• Task: Print, in exact form, the lines below from the one containing "Before and after one commit to veroolira/Pokedex, a" through the one containing "Also changed, not shown: report.pdf.", and omit all others.

Dataset entries Start Marker

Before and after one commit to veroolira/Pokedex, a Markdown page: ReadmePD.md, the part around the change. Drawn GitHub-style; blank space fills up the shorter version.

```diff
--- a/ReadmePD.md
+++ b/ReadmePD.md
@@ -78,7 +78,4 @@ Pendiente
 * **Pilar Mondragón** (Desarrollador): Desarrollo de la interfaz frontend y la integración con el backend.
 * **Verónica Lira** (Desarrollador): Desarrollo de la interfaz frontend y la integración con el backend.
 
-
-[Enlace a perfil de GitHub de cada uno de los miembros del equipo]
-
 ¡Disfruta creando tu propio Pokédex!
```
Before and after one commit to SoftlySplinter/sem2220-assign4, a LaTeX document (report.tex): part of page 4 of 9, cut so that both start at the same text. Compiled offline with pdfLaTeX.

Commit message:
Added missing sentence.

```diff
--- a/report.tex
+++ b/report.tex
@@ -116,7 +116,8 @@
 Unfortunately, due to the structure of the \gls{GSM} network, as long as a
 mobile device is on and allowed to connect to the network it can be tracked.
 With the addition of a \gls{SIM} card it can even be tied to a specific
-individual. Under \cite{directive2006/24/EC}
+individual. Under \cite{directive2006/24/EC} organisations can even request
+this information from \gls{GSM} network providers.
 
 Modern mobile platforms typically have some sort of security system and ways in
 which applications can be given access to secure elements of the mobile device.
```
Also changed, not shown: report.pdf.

Dataset entries End Marker
Dataset entries Start Marker

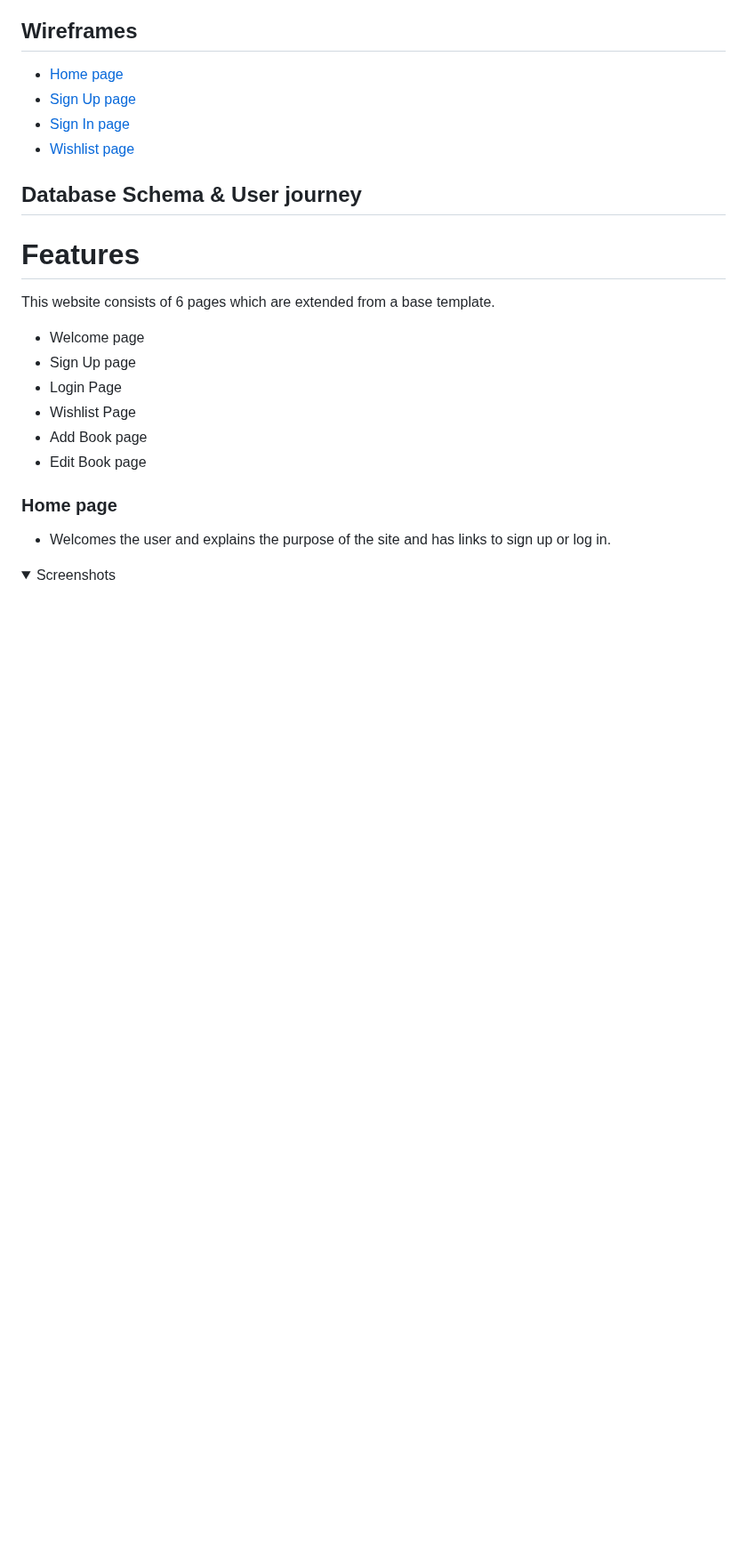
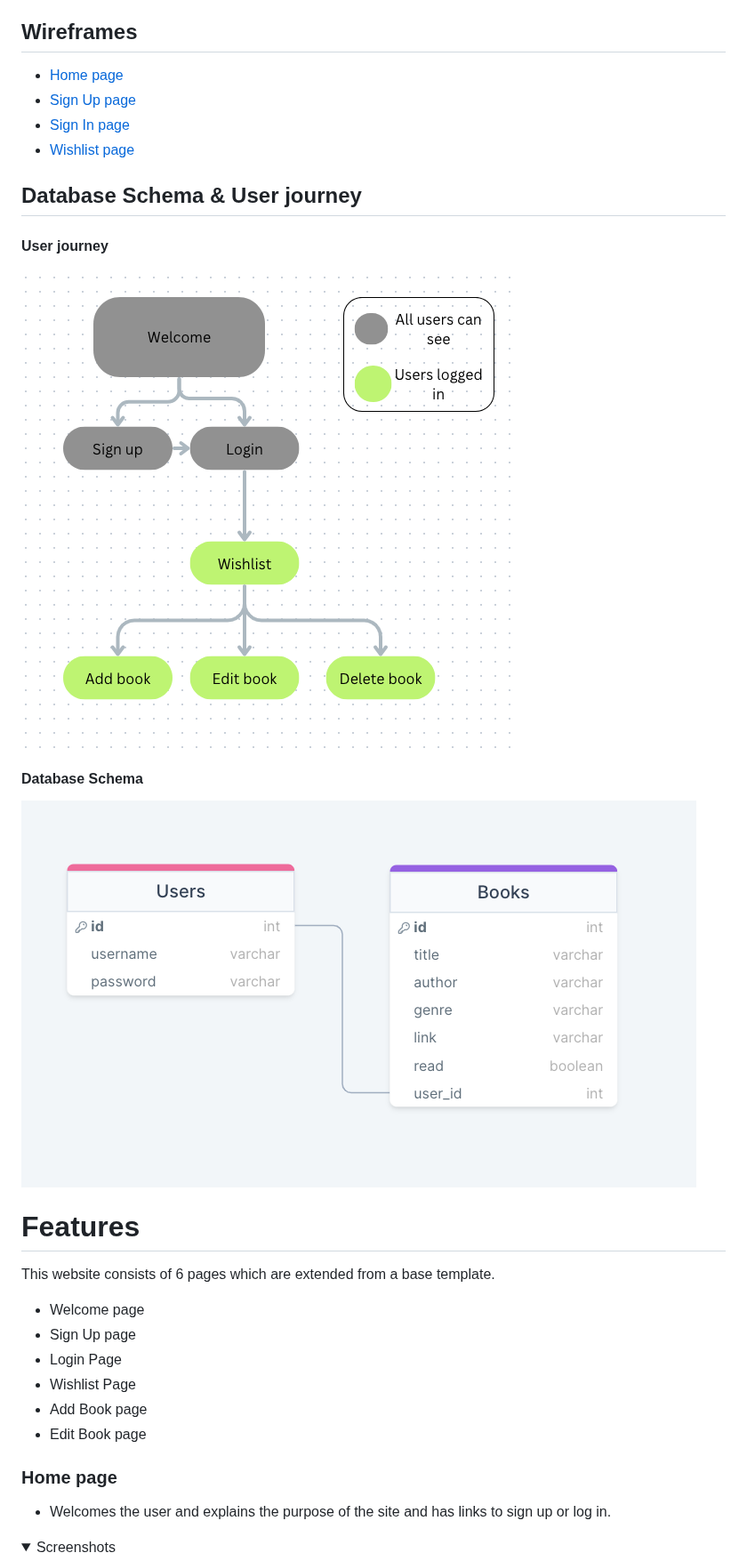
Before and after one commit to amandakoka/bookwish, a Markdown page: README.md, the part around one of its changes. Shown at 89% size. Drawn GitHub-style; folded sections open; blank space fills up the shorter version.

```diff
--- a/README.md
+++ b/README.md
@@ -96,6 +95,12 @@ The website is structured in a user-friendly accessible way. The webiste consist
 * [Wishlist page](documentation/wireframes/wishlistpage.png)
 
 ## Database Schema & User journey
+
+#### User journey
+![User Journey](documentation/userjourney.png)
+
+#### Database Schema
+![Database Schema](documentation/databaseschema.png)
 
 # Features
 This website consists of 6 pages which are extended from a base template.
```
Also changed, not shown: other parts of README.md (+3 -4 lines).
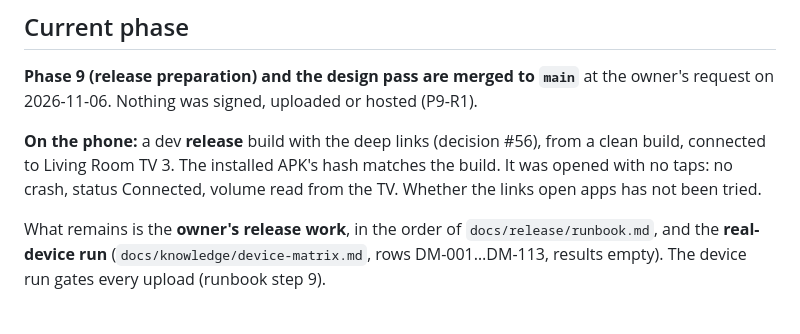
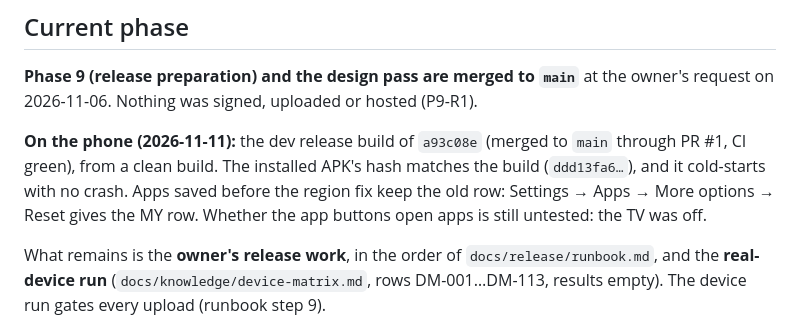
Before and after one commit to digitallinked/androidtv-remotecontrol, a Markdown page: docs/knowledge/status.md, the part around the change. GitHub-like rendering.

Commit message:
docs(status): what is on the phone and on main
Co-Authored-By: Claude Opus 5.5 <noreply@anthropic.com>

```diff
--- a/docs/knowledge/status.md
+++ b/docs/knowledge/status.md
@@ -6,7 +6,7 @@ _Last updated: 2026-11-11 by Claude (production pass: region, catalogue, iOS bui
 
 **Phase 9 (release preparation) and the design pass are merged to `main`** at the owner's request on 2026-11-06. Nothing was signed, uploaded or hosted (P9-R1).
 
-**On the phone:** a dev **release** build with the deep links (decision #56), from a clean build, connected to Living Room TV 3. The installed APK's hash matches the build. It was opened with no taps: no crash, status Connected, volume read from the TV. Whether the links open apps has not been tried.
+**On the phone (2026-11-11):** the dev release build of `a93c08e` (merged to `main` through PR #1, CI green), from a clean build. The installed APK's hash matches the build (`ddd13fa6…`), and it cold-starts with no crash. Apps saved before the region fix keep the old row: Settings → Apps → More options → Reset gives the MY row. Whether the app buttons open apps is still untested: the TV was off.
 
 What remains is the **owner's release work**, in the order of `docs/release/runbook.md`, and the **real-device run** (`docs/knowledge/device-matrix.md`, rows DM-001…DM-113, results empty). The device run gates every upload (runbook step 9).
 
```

Dataset entries End Marker

• Answer box:
Before and after one commit to veroolira/Pokedex, a Markdown page: ReadmePD.md, the part around the change. Drawn GitHub-style; blank space fills up the shorter version.

```diff
--- a/ReadmePD.md
+++ b/ReadmePD.md
@@ -78,7 +78,4 @@ Pendiente
 * **Pilar Mondragón** (Desarrollador): Desarrollo de la interfaz frontend y la integración con el backend.
 * **Verónica Lira** (Desarrollador): Desarrollo de la interfaz frontend y la integración con el backend.
 
-
-[Enlace a perfil de GitHub de cada uno de los miembros del equipo]
-
 ¡Disfruta creando tu propio Pokédex!
```
Before and after one commit to SoftlySplinter/sem2220-assign4, a LaTeX document (report.tex): part of page 4 of 9, cut so that both start at the same text. Compiled offline with pdfLaTeX.

Commit message:
Added missing sentence.

```diff
--- a/report.tex
+++ b/report.tex
@@ -116,7 +116,8 @@
 Unfortunately, due to the structure of the \gls{GSM} network, as long as a
 mobile device is on and allowed to connect to the network it can be tracked.
 With the addition of a \gls{SIM} card it can even be tied to a specific
-individual. Under \cite{directive2006/24/EC}
+individual. Under \cite{directive2006/24/EC} organisations can even request
+this information from \gls{GSM} network providers.
 
 Modern mobile platforms typically have some sort of security system and ways in
 which applications can be given access to secure elements of the mobile device.
```
Also changed, not shown: report.pdf.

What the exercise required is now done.